Enter your mobile number or email address below and we'll send you a link to download the free Kindle App. Then you can start reading Kindle books on your smartphone, tablet, or computer - no Kindle device required.
To get the free app, enter your email address or mobile phone number.
Helmet For My Pillow (Military History (Ibooks)) Paperback – April 3, 2001
|New from||Used from|
New from Sebastian Junger
The bestselling author of War and The Perfect Storm takes readers on an investigation of how we overcome trauma and seek something bigger than ourselves. Learn more
Customers Who Bought This Item Also Bought
Top Customer Reviews
Perhaps this appreciation says more about my own lack of experience with combat/warfare. Thinking of Guadalcanal from a macro or military history perspective, it is easy to take for granted that marines' objectives - and the most efficacious means to pursue them - were always apparent to those involved. In this context, Leckie's account of warfare as a learning process was deep, reflexive, and fascinating. For example, he describes: 1) the marines' first reactions to air battle and subsequent adjustment to air battle as a simple process of attrition; and 2) the uncertainty confronted by officers at various stages, against the backdrop of the US' limited military experience in the Pacific or in jungles more generally. In this way, Leckie also makes apparent the need - and efficacy - of severe hierarchy. For this reason, I think that reviewers' arguments positing a lack of regard for officers deserve qualification.
Hoosier was wounded and evacuated early in the Battle of Peleliu; I believe that Chuckler and Runner were wounded later and evacuated with Leckie.Read more ›
But most of all this book is remarkable. I have heard men describe their experiences with jungle warfare, both from WWII and Vietnam, but never with the awful clarity that is done in these pages. I grew up in the army and have been with the military all of my life and can agree with so much of what is said here, and said with far more ability than almost any other book I have read.
Leakie pulls no punches, not in the way many of the enlisted were treated by their officers or in his own `mistakes' that landed in him the brig.
Historically there is much in here that I have never read before, and I have read and listened to much. There are stories of the hunger the fighting men felt during battle and how Japanese forces would try to sneak into their camps at night for food. Then there are the descriptions of the `widow makers', trees that were weakened by artillery fire that killed 25 men as they broke and fell on them.
This is truly an incredible account, eye opening and worthy of your time and effort to read.
Leckie's story dovetails quite nicely with another memoir, "With the Old Breed at Peliliu and Okinawa," the account of another First Division rifleman, E.B. Sledge.

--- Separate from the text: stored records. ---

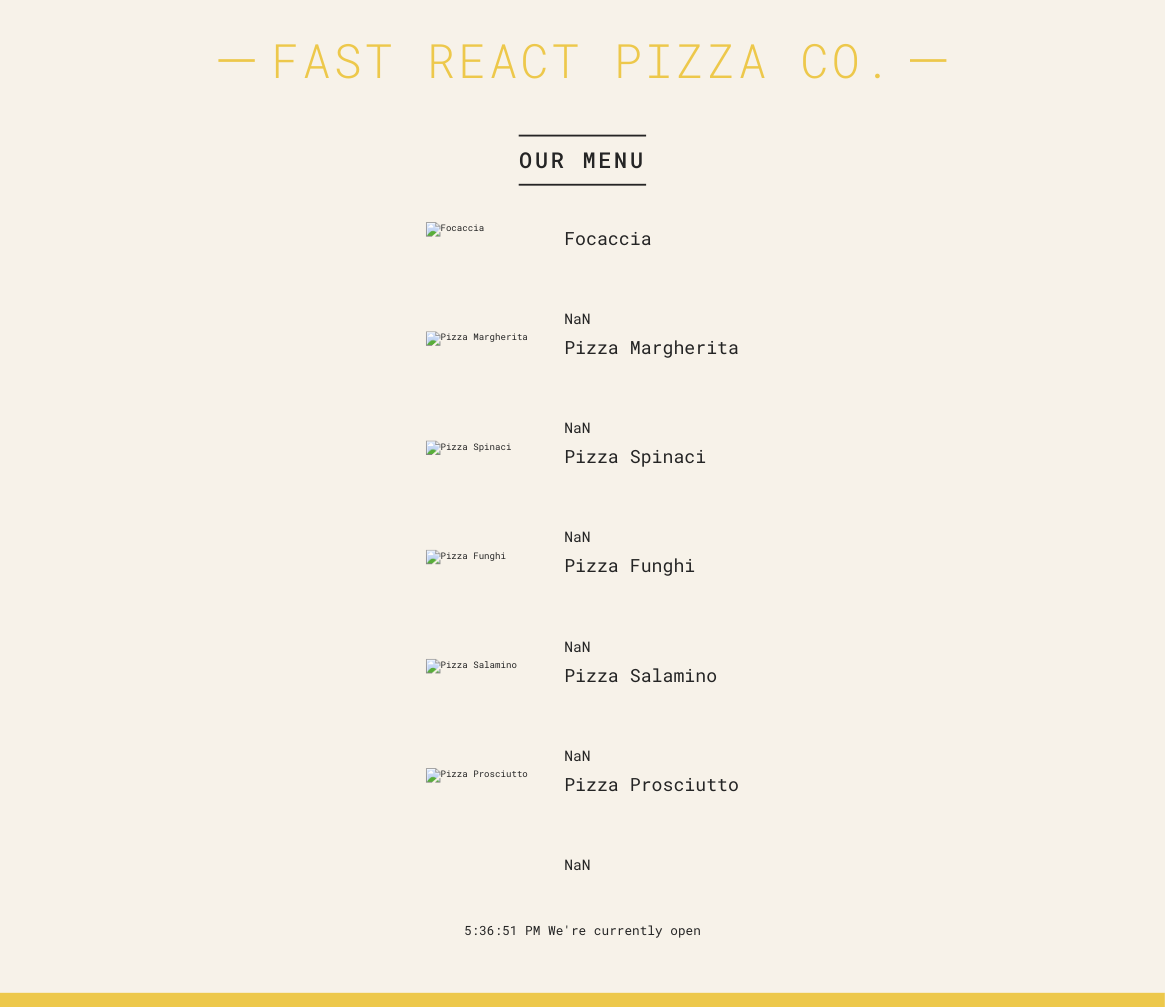
Repository: ahmedharidy/First-React-App
Page: /
An editor plug-in stored every save of this project. The page is shown before and after the next save, followed by the edit.
The browser window is 1280 px wide. The pictures show the whole page, at 91% of full size.
The project was rebuilt for these pictures with package versions that can differ from the ones it lists, and the page was loaded fresh each time.

Above is the page before, as saved 2026-09-23 00:00:32.

After the next save:
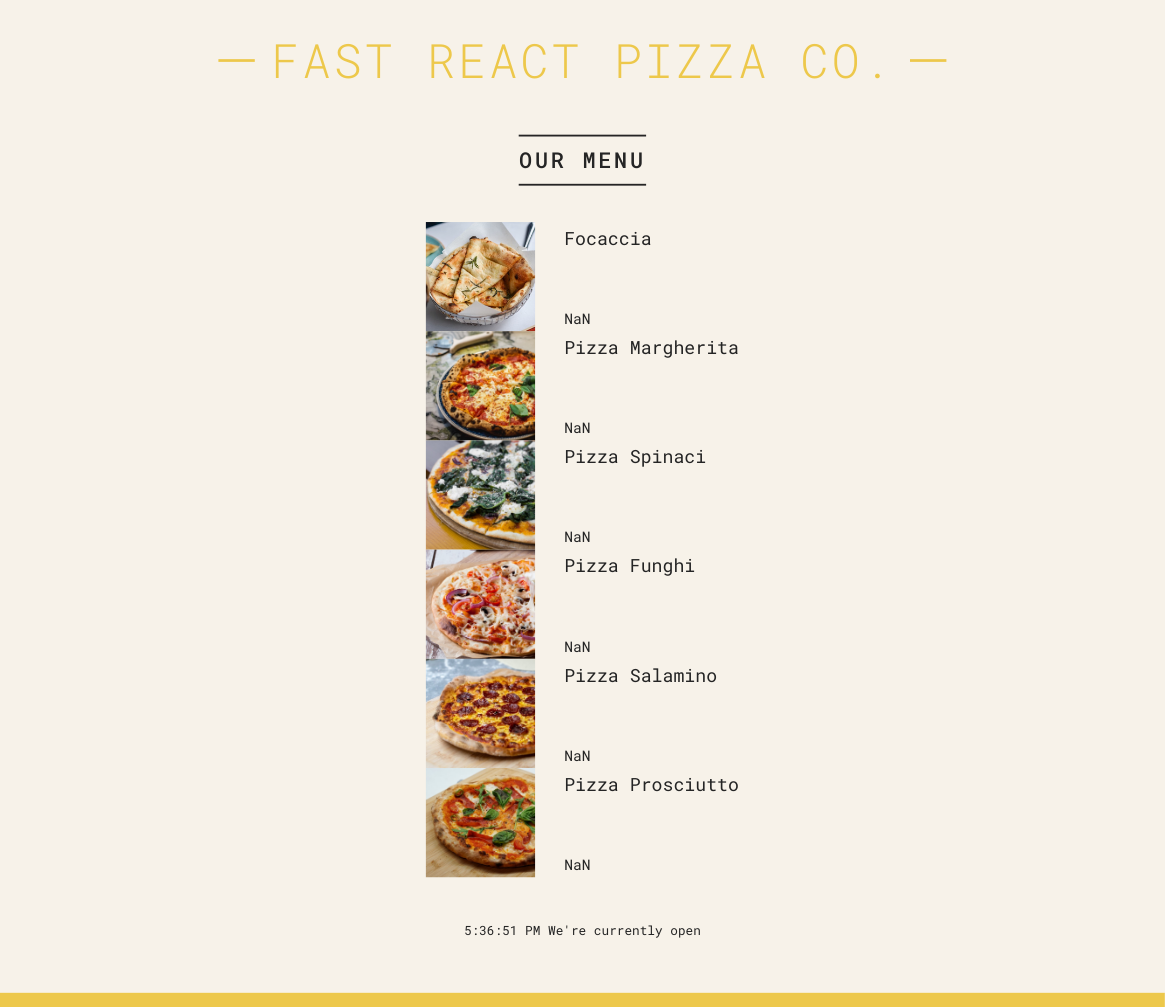
Saved 65 s later.
--- a/src/index.js
+++ b/src/index.js
@@ -72,7 +72,7 @@ function Menu() {
 
       <div>
         {pizzaData.map((pizza) => (
-          <Pizza name={pizza.name} />
+          <Pizza name={pizza.name} photoName={pizza.photoName} />
         ))}
       </div>
       {/* <Pizza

The First Marine Division's WWII career began in the jungles of Guadalcanal, went through New Britain and on to Peliliu and ended at Okinawa. Leckie was in at the beginning, but his combat career ended when he was wounded in the Hell of Peliliu. Sledge's combat career began at Peliliu and ended on Okinawa. Together the two give you an enlisted man's eye view of all the First Division's campaigns.
Sledge doesn't turn a phrase as well as Leckie, but his description of combat will make your blood run cold in a way that "Helmet" does not. Any 18 year old reading "Old Breed" will want to tear up his enlistment papers. It seems odd that Leckie, obviously the more accomplished wordsmith, does not paint as horrific a picture of combat as Sledge. Could it be that Leckie has shied away from revealing the full extent of the hardship of combat? Or could it be that Peliliu and Okinawa served up privation and hardship on a much grander scale than Guadalcanal and New Britain? Read both books and decide for yourself. For all its stark description, "Old Breed" will engender the same kind of respect for the men of the First Division that the reader takes away from "Helmet."

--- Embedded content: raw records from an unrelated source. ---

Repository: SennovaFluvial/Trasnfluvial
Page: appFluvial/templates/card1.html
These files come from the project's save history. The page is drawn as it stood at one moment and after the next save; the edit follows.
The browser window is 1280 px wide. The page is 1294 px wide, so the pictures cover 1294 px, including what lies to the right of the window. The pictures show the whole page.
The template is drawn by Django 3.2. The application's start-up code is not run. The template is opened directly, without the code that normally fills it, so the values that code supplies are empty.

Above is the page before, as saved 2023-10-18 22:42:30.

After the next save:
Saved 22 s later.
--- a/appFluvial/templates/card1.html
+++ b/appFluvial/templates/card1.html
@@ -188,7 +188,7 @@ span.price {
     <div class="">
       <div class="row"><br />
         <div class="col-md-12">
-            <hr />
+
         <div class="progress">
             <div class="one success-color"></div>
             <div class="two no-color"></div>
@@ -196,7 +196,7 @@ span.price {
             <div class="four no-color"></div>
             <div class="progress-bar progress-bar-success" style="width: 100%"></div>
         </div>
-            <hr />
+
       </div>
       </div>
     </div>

Most Recent Customer Reviews
I thought I would get some inside perspective on part of the war in the Pacific. Instead it read as if the author was challenged by his buddies during a drinking party to write... Read morePublished 1 day ago by David J. Reese
I've seen the series The Pacific, but it was great to read Leckie's full story. It's a great read for any military buff and for old Marine's.Published 5 days ago by Ken Ledbetter

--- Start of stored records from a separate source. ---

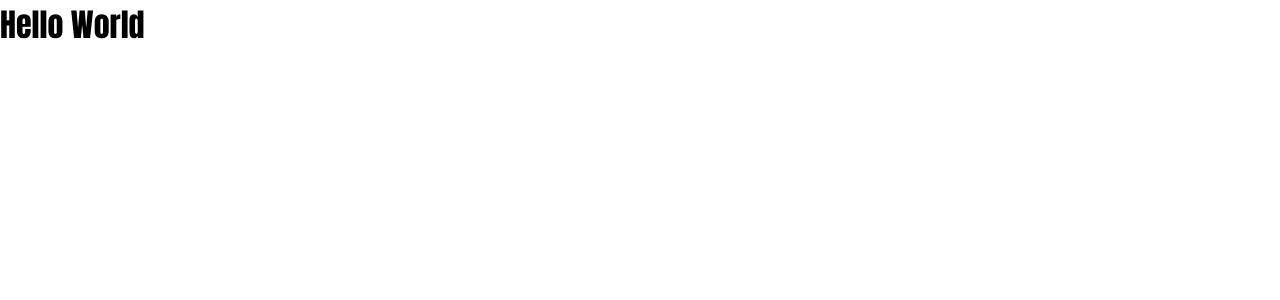
Repository: WelyntonRenan/buscador-cep
Page: / (app in buscador/)
An editor plug-in stored every save of this project. The page is shown before and after the next save, followed by the edit.
The browser window is 1280 px wide. The pictures show the whole page.
The project was rebuilt for these pictures with package versions that can differ from the ones it lists, and the page was loaded fresh each time.

Above is the page before, as saved 2022-11-13 23:08:28.

### buscador/public/index.html
<!DOCTYPE html>
<html lang="en">

<head>
  <meta charset="utf-8" />
  <link rel="icon" href="%PUBLIC_URL%/favicon.ico" />
  <meta name="viewport" content="width=device-width, initial-scale=1" />
  <meta name="theme-color" content="#000000" />
  <meta name="description" content="Web site created using create-react-app" />
  <link rel="apple-touch-icon" href="%PUBLIC_URL%/logo192.png" />
  <!--
      manifest.json provides metadata used when your web app is installed on a
      user's mobile device or desktop. See https://developers.google.com/web/fundamentals/web-app-manifest/
    -->
  <link rel="manifest" href="%PUBLIC_URL%/manifest.json" />
  <!--
      Notice the use of %PUBLIC_URL% in the tags above.
      It will be replaced with the URL of the `public` folder during the build.
      Only files inside the `public` folder can be referenced from the HTML.

      Unlike "/favicon.ico" or "favicon.ico", "%PUBLIC_URL%/favicon.ico" will
      work correctly both with client-side routing and a non-root public URL.
      Learn how to configure a non-root public URL by running `npm run build`.
    -->
  <title>Buscador</title>
</head>

<body>
  <noscript>You need to enable JavaScript to run this app.</noscript>
  <div id="root"></div>
  <!--
      This HTML file is a template.
      If you open it directly in the browser, you will see an empty page.

      You can add webfonts, meta tags, or analytics to this file.
      The build step will place the bundled scripts into the <body> tag.

      To begin the development, run `npm start` or `yarn start`.
      To create a production bundle, use `npm run build` or `yarn build`.
    -->
</body>

</html>

### buscador/src/index.css
* {
  margin: 0;
  padding: 0;
  font-family: Impact, Haettenschweiler, 'Arial Narrow Bold', sans-serif;
}

Loaded but not shown: buscador/src/index.js (common file); buscador/src/App.js (common file)

After the next save:
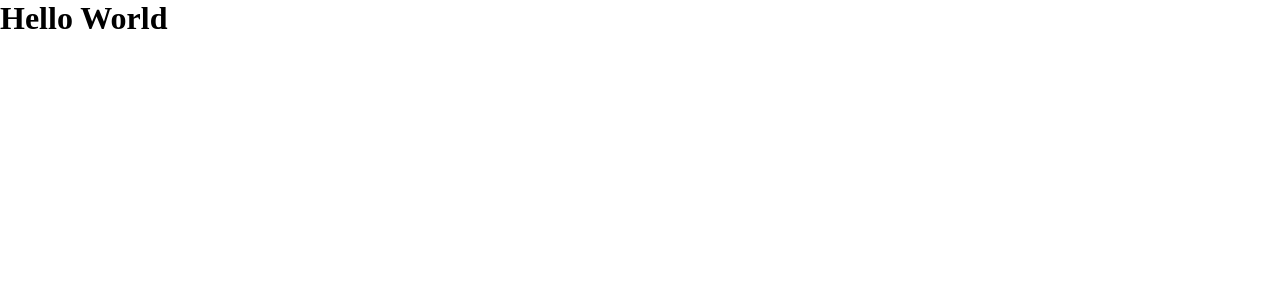
Saved 31 s later.
--- a/buscador/src/index.css
+++ b/buscador/src/index.css
@@ -1,5 +1,5 @@
 * {
   margin: 0;
   padding: 0;
-  font-family: Impact, Haettenschweiler, 'Arial Narrow Bold', sans-serif;
+  font-family: ubuntu;
 }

I absolutely loved this book. A great read filled with gut wrenching honesty and terrifying visuals. Leckie describes his experiences in a way you won't soon forget.Published 11 days ago by mikew
I was prompted to read this book after watching the movie Pacific for the first time. I felt the author sometimes over utilized his vocabulary and lost the impact of the moment... Read morePublished 21 days ago by Virgil D. Gosch
I purchased this book after watching The Pacific -- I'd also seen it recommended along with With the Old Breed: At Peleliu and Okinawa by EB Sledge. Read morePublished 26 days ago by George Tucker